The U.S. and Cuba share a history and geographical proximity that serve as threads in a rich, dynamic, and deeply interwoven cultural fabric. Cuba's undeniable influence on American culture has persisted for decades, from exclusive Cuban cigars to world-renowned stars in entertainment, music and sports.
Pop music exchanges such as Camila Cabello's Havana (oh na-na) are fresh reminders of the cultural ties and mutual affection shared by the American and Cuban people.
Cuban Cigars (and Rum)
Cuban cigars serve as mementos from an era of glitz & glam, their exclusivity adding to their allure.
Cigars come from tobacco, rum from sugar, and the Caribbean (many say Cuba in particular) boasts the perfect climate conditions to grow both crops.
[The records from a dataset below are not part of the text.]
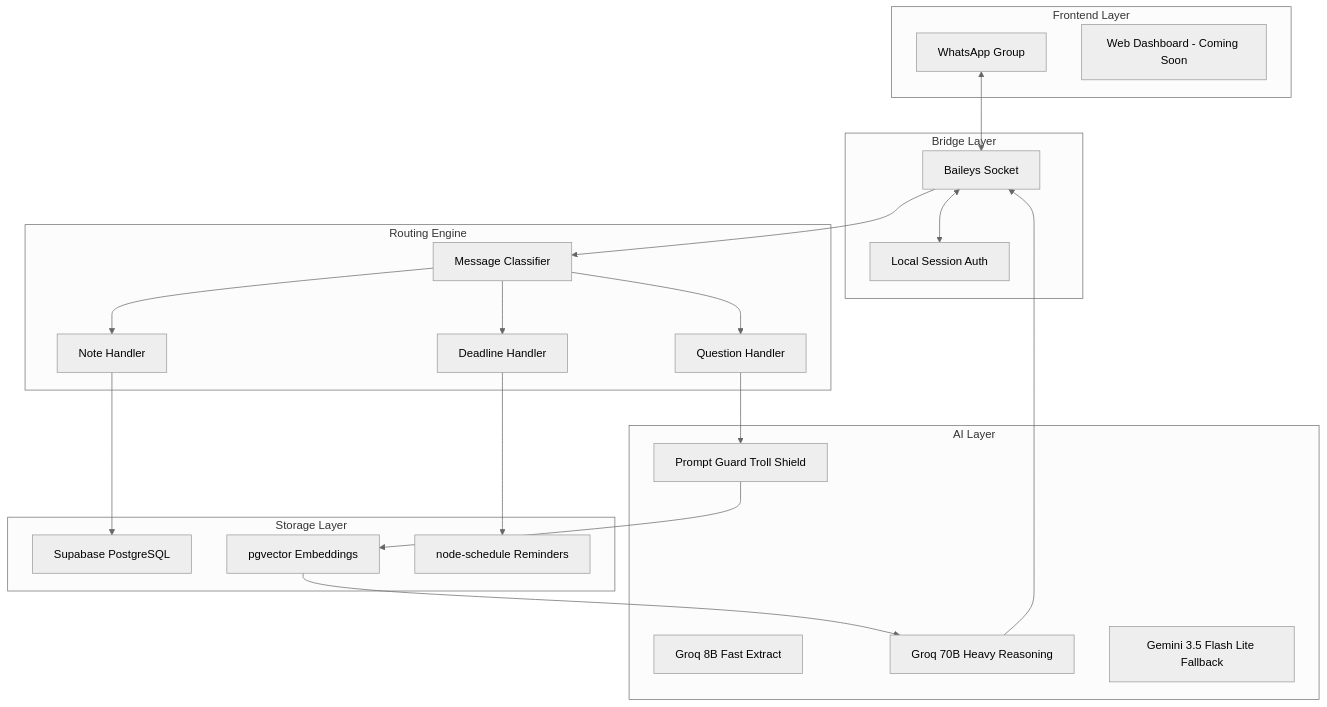
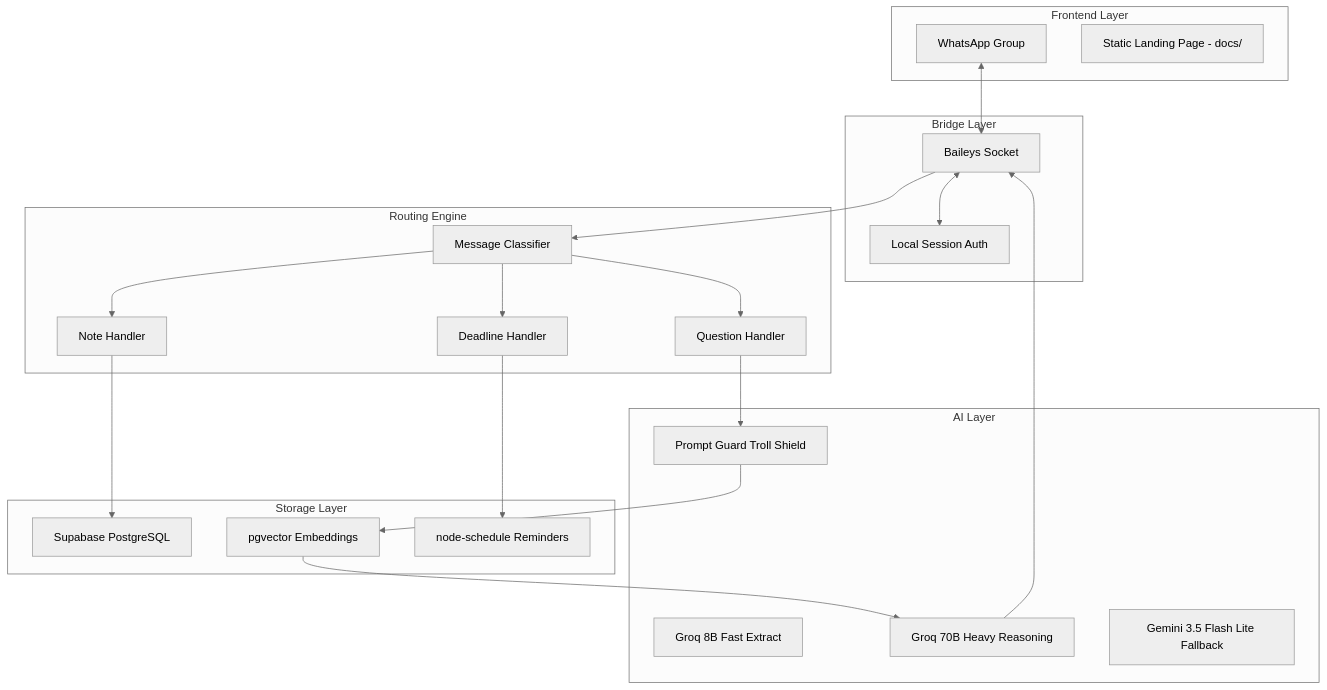
One commit to Rishavroy-2006/Class-Copilot changed the second of 2 diagrams in README.md. Above: the diagram before and after it, drawn with Mermaid (neutral theme). The commit also changed other lines of this file and 4 other files, not shown here.

````diff
--- a/README.md
+++ b/README.md
@@ -56,48 +56,48 @@
 ```mermaid
 graph TD
     subgraph Frontend Layer
         WA[WhatsApp Group]
-        DASH[Web Dashboard - Coming Soon]
+        LP[Static Landing Page - docs/]
     end
 
     subgraph Bridge Layer
         B[Baileys Socket]
         AUTH[Local Session Auth]
     end
 
     subgraph Routing Engine
         C[Message Classifier]
         NH[Note Handler]
         DH[Deadline Handler]
         QH[Question Handler]
     end
 
     subgraph AI Layer
         TS[Prompt Guard Troll Shield]
         G8[Groq 8B Fast Extract]
         G70[Groq 70B Heavy Reasoning]
         GEM[Gemini 3.5 Flash Lite Fallback]
     end
 
     subgraph Storage Layer
         SUPA[Supabase PostgreSQL]
         VEC[pgvector Embeddings]
         CRON[node-schedule Reminders]
     end
 
     WA <--> B
     B <--> AUTH
     B --> C
     
     C --> NH
     C --> DH
     C --> QH
     
     NH --> SUPA
     DH --> CRON
     
     QH --> TS
     TS --> VEC
     VEC --> G70
     G70 --> B
 ```
````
Cuba has spent centuries refining traditional processes of cultivating these raw materials into some of the world’s most coveted guilty pleasures. During Prohibition, the U.S. elite took advantage of their “wetter” next door neighbor, where they fostered an appreciation for Cuba’s sweet and boldly flavored rum while dancing the night away at lavish nightclubs. Today travelers can bring back the iconic Havana Club rum, indulge on special occasions and savor every last nostalgic drop.
Cuban cigars evoke similar fantasies of a bygone era and are coveted perhaps even more than Cuban rum. Habanos have appeared in countless American cultural references including numerous Hollywood films.
Cubans in Entertainment
Cuban-born Desi Arnaz made waves throughout the U.S. when he joined his wife Lucille Ball onscreen as the famous Ricky Ricardo.
Arnaz’s father was the youngest mayor of Santiago de Cuba, and his maternal grandfather was an executive at Bacardi before immigrating to the U.S. in 1933. Arnaz got his start as the leader of a brass Rumba band where his boyish charm and infectious smile introduced the country to Caribbean beats. When his wife, a red-headed American sweetheart, landed the lead role on a sitcom and insisted that her real-life husband join the project, his heavy accent and endearing charisma turned lines such as “you’ve got some ‘splainin to do” into household phrases.
Cubans in Sports
A shared national pastime is perhaps the closest cultural link connecting the U.S. and Cuba.
Not long after baseball was invented in the U.S., Cuban students returning from studying at U.S. universities brought the sport home and established Cuba’s first team, the Havana Base Ball Club. Since then, dozens of Cuban baseball greats have contributed their talents and skills to the MLB. Jose Canseco was one of the first Cuban baseball players to take the world by storm in the mid-to-late 1980s as a star slugger for the Oakland Athletics, where he hit 33 home runs in his first season. Rafael Palmeiro was born in Havana and played throughout the 1990s, and is one of only 27 players ever to have hit 500 home runs.
Cubans in Music
Cuba’s contributions to the world of music-- including creating the Son, Rumba, Chachacha, and Danzón genres-- shaped the Latin music scene in the U.S.
Buena Vista Social Club
The Buena Vista Social Club was originally an exclusive club of musicians and dancers that operated between 1940 and 1960 in the working-class Havana suburb of Marianao. Here, they hosted jam sessions in rooms crowded with brass instruments and swirling dancers, soaking in the dynamic rhythms of Afro-Cuban Son music, Cuba’s most popular genre. The group fell apart after the club was shut down, and with the rising popularity of new music genres such as salsa, son risked fading into history.
Then in the 1990s, an American guitarist and British producer traveled to Cuba and began working with local musicians to seek out traditional Cuban artists-- some of whom were members of the original Buena Vista Social Club-- to record an album. The project was a blowout success. With over 8 million copies sold, it became Cuba’s most popular album. While collaborating on the record, a German director filmed the group, and the documentary won an Academy Award in 1999, two years after the album released.
Brought to the U.S. when she was just a toddler, Gloria Estefan and her rich, impassioned vocals bridged the gap between traditional Latin American music styles and American pop music. She met her husband, Cuban-American Emilio Estefan, in high school and joined his nightclub band, the Miami Latin Boys. The group’s name was changed to Miami Sound Machine, and after a few grueling years touring nightclubs throughout Latin America, Estefan’s breakthrough hit, an English version of the song Conga, propelled the power couple to fame and established a foundation for the future of Latin pop music.
Estefan, whose unique voice falls into the contralto category-- the lowest, and rarest, for females, then launched a robust career, and with the support of her husband produced hits such as Rhythm is Gonna Get You and Anything For You. She has won a total of seven Grammys throughout her career, received the Presidential Medal of Freedom in 2015, and continued her legacy with the 2015 Broadway production On Your Feet! based on her life.